Appalachian Lighting Systems (ALSI) now rates its ALLED outdoor fixtures as capable of withstanding 30 10 kVA surge events making the products more reliable in general and especially suitable for heavy-lightning environments. Cree has announced its latest outdoor solid-state lighting (SSL) luminaire featuring multiple total-internal reflection (TIR) lenses molded into a single optic that offers flexibility in lumen packages and lower costs.
|ALSI ALLED fixture with sensor on right|
ALSI says that the new driver-electronics package quadruples the ability of its fixtures to withstand power surges. Moreover, the company also announced a new optical light sensor that the company says is more reliable than legacy photo sensors. The combination yields longer life expectancy for the fixtures.
"ALLED fixtures are rated for more than 150,000 hours of operation and are already the industry's most reliable LED fixtures," said COO Rob McAnally. "Even so we wanted to further address external power issues that can wreak havoc with any lights. Bottom line, ALLED lighting will continue to operate through the multiple major surge events that are inevitable in any electrical system."
ALSI also supports wireless network and adaptive controls in its fixtures. The new surge protector can transmit information about surge events to the light owner over a network, allowing the owner to monitor the health of the lights.
The new light sensor is also programmable via a network connection. ALSI says that a light tube replaces the lens used in most legacy cadmium-disulfide photocells. The company says that the new design provides a larger surface area for sensing light conditions enabling finer-grain control. You can see the light tube protruding from the right side of the fixture in the nearby photo.
Cree XSP fixture
Cree Lighting says that the new XSP outdoor fixture offers double the lumens per dollar relative to prior Cree street lights. Vice president and general manager Christopher Ruud said, "The payback of the fixture will be before the first relamp," meaning the time it would take a legacy HID lamp to fail. Ruud said that lowering cost is imperative given that stimulus funds are largely spent in the US.
Payback is dependent both on the initial cost of lighting and energy and maintenance savings. The XSP design addresses both. Ruud said that the fixture offers optical efficiency greater than 90% and system efficacy as high as 100 lm/W. Lower luminaire costs, meanwhile, come through lower-priced and higher-performing LEDs, and the new optics design.

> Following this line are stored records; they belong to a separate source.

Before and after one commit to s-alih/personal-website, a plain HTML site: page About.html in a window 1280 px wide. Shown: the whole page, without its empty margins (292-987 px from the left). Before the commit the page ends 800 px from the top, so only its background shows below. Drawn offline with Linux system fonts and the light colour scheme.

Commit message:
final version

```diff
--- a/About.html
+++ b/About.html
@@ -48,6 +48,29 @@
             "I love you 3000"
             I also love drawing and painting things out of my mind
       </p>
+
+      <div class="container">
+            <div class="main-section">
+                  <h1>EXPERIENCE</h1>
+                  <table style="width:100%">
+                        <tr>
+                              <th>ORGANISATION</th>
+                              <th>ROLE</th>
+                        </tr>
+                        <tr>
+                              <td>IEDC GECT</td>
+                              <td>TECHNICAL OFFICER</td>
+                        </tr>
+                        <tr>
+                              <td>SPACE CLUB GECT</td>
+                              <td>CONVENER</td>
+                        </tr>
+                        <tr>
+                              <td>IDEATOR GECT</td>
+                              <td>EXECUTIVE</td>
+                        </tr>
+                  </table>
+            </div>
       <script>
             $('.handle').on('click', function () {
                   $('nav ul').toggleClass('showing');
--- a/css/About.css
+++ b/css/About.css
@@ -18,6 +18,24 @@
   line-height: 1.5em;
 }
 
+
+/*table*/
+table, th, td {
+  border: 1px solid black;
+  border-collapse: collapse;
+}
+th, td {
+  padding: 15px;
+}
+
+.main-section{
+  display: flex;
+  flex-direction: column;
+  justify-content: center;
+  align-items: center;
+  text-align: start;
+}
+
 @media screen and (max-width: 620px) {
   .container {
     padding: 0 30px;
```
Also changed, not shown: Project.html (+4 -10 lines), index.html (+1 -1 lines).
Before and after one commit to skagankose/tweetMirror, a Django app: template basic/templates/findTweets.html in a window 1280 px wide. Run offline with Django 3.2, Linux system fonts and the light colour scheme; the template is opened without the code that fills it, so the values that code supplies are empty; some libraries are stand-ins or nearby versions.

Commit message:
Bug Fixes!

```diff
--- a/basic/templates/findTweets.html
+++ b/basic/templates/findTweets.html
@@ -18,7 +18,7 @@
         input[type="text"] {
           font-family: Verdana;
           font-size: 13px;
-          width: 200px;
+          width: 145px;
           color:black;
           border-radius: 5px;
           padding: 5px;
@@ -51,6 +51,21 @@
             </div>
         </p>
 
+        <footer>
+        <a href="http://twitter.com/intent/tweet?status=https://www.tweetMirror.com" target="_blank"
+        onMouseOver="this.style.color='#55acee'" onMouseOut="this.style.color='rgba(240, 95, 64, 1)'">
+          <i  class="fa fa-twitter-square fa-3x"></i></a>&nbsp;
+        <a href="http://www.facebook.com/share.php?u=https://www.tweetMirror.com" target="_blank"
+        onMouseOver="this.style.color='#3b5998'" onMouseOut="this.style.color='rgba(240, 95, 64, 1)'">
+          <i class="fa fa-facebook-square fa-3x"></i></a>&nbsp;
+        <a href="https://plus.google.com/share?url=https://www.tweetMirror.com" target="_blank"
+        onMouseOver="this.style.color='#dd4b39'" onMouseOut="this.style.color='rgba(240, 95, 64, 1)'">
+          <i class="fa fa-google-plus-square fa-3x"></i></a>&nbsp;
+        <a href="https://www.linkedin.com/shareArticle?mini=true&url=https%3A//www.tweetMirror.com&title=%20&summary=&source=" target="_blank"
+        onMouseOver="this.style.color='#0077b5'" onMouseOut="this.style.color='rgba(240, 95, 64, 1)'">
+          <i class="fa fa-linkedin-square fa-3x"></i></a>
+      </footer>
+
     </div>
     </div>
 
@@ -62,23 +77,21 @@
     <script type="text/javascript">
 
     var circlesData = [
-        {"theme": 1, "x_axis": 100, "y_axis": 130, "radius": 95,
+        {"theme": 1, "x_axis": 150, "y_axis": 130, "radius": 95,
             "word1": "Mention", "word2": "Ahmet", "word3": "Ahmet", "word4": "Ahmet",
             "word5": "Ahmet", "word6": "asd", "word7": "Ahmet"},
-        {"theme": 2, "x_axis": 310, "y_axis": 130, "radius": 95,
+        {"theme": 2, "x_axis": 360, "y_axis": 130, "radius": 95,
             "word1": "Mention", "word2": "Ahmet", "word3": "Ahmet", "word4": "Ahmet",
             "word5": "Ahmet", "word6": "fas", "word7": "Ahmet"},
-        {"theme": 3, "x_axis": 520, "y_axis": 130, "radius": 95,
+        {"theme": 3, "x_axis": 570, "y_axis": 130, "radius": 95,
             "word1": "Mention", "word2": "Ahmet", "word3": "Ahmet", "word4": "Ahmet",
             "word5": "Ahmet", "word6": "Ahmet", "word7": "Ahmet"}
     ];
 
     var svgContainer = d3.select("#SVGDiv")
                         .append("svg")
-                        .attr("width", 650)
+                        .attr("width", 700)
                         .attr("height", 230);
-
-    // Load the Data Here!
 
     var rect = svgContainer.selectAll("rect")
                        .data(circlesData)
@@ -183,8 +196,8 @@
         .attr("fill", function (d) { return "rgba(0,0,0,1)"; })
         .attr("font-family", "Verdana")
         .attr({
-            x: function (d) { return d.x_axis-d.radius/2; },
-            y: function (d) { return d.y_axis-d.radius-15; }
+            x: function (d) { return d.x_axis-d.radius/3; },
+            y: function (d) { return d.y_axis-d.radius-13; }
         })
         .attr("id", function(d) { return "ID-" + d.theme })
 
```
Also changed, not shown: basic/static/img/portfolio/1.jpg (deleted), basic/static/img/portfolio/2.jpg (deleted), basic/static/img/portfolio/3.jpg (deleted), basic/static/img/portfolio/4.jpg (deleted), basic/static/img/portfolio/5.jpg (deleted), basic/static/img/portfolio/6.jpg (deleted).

"Capitalizing on innovations in Cree LED chips and components, optic technology and design, and overall luminaire design, the XSP Series exemplifies the best of Cree integrated technology," said Ruud. "The result is the best alternative to traditional street lighting with better payback, better performance, and better pricing, allowing municipalities to focus their resources where it matters most."
New optic design
The optic design builds on technology developed originally by BetaLED called NanoOptic. Cree acquired the BetaLED brand of SSL when it bought Ruud Lighting last year, and is now announcing a technology that it calls NanoOptic Precision Delivery Grid. BetaLED had been a pioneer in TIR optics designed to reliably control SSL beam patterns.
|Cree XSP fixture and new X-shaped optic|
BetaLED's original NanoOptic lenses fit over individual LEDs and have been used in a variety of products including the recently-introduced Cree Aeroblades fixture. The new design molds an array of TIR lenses into a single optic that covers five light sources arranged in an "X" pattern that's visible in the nearby photo.
The new design offers Cree considerable flexibility in delivering many different lumen packages. Luminaire designers can use one or two LEDs under each TIR. And designers can combine two modular LED and optic assemblies in a luminaire.
Ironically, Cree and BetaLED have both said previously that small LEDs offer luminaire designers superior ability to control the light. Indeed Ruud said, "The closer you get to a point source, the better you can control the light." Ruud added that the new design still uses what would be considered a point source, although Cree had to build larger TIR lenses. And Ruud said the aforementioned optical efficiency validates the design. Ruud concluded, "We have achieved better photometric performance than we achieved with NanoOptic in the LEDway products."